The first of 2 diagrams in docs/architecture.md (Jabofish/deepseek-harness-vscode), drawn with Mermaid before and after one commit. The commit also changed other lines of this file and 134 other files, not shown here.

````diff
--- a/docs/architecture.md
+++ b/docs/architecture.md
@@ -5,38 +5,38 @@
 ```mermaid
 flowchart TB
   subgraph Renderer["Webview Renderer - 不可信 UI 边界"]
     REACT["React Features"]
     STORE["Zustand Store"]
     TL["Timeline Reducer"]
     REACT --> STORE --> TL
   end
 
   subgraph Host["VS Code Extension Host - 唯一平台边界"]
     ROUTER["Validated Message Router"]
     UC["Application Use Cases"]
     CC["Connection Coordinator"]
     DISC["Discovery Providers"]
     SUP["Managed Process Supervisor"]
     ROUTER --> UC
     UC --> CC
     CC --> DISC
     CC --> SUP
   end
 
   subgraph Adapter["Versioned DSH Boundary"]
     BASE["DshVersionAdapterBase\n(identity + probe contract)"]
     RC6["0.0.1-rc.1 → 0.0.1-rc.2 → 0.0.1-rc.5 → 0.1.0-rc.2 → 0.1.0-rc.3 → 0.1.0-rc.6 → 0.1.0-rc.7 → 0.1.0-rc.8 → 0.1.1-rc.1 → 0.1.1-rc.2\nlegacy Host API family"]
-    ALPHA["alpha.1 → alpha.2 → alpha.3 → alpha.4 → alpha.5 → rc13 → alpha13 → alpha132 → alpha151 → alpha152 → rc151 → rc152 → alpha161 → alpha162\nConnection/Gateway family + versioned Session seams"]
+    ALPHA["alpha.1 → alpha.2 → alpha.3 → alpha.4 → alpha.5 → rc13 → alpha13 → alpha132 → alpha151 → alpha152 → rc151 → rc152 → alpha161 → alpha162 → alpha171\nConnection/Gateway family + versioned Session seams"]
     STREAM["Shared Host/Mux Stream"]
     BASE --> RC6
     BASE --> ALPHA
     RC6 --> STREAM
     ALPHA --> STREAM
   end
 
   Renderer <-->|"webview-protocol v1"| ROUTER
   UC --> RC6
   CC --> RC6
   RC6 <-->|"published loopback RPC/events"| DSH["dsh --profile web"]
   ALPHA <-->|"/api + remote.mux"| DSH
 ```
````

----------

Requirement —
Those lines from the one with "CC --> DISC" through the last line of the material above are to be retyped exactly, with nothing else.

Answer box —
     CC --> DISC
     CC --> SUP
   end
 
   subgraph Adapter["Versioned DSH Boundary"]
     BASE["DshVersionAdapterBase\n(identity + probe contract)"]
     RC6["0.0.1-rc.1 → 0.0.1-rc.2 → 0.0.1-rc.5 → 0.1.0-rc.2 → 0.1.0-rc.3 → 0.1.0-rc.6 → 0.1.0-rc.7 → 0.1.0-rc.8 → 0.1.1-rc.1 → 0.1.1-rc.2\nlegacy Host API family"]
-    ALPHA["alpha.1 → alpha.2 → alpha.3 → alpha.4 → alpha.5 → rc13 → alpha13 → alpha132 → alpha151 → alpha152 → rc151 → rc152 → alpha161 → alpha162\nConnection/Gateway family + versioned Session seams"]
+    ALPHA["alpha.1 → alpha.2 → alpha.3 → alpha.4 → alpha.5 → rc13 → alpha13 → alpha132 → alpha151 → alpha152 → rc151 → rc152 → alpha161 → alpha162 → alpha171\nConnection/Gateway family + versioned Session seams"]
     STREAM["Shared Host/Mux Stream"]
     BASE --> RC6
     BASE --> ALPHA
     RC6 --> STREAM
     ALPHA --> STREAM
   end
 
   Renderer <-->|"webview-protocol v1"| ROUTER
   UC --> RC6
   CC --> RC6
   RC6 <-->|"published loopback RPC/events"| DSH["dsh --profile web"]
   ALPHA <-->|"/api + remote.mux"| DSH
 ```
````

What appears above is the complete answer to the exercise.